Senators 2022 Trade Deadline Action: Both Buyer and Seller
Dorion recently told TSN, “We’re definitely hoping this is our last deadline as a seller. I think the need to sell is definitely diminishing. We did want to get a few players in this year, and we knew some of them would only be around for a year and some we’ll try to sign. But there’s no real need to be selling at a premium compared to previous years.’’
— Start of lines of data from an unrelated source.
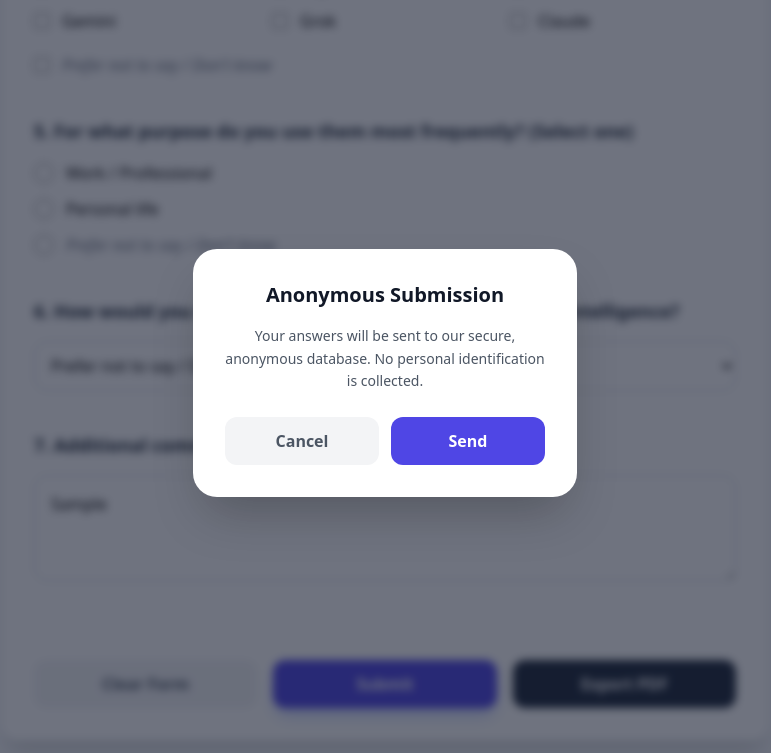
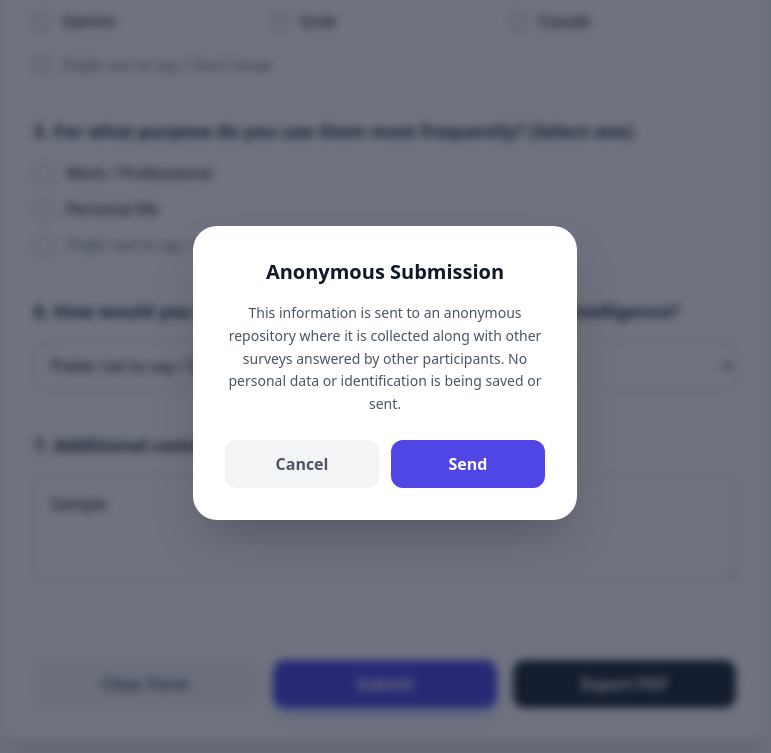
Before and after one commit to hupegui/ITCILO_AI_Survey, a plain HTML site: page index.html in a window 1280 px wide. Both pictures are taken after typing "Sample", "Sample", "Sample" into the empty fields and a click on the button "Submit". Shown: the part 1031-1784 px from the top of the page, without its empty margins (255-1026 px from the left). Drawn offline with nearby package versions, Linux system fonts and the light colour scheme.

Commit message:
Update index.html

```diff
--- a/index.html
+++ b/index.html
@@ -124,7 +124,7 @@
         <div class="bg-white rounded-3xl p-8 max-w-sm w-full shadow-2xl text-center">
             <h3 class="text-xl font-bold text-gray-900 mb-4">Anonymous Submission</h3>
             <p class="text-sm text-gray-600 mb-6 leading-relaxed">
-                Your answers will be sent to our secure, anonymous database. No personal identification is collected.
+                This information is sent to an anonymous repository where it is collected along with other surveys answered by other 			participants. No personal data or identification is being saved or sent.
             </p>
             <div class="flex gap-3">
                 <button id="closeModalBtn" class="flex-1 py-3 bg-gray-100 text-gray-600 rounded-xl font-bold">Cancel</button>
```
While there may not be any dramatic sales the Senators make this year, their fans will no doubt be following Dorion closely leading up to the deadline for any hint of some big buys that could help the team as soon as next season.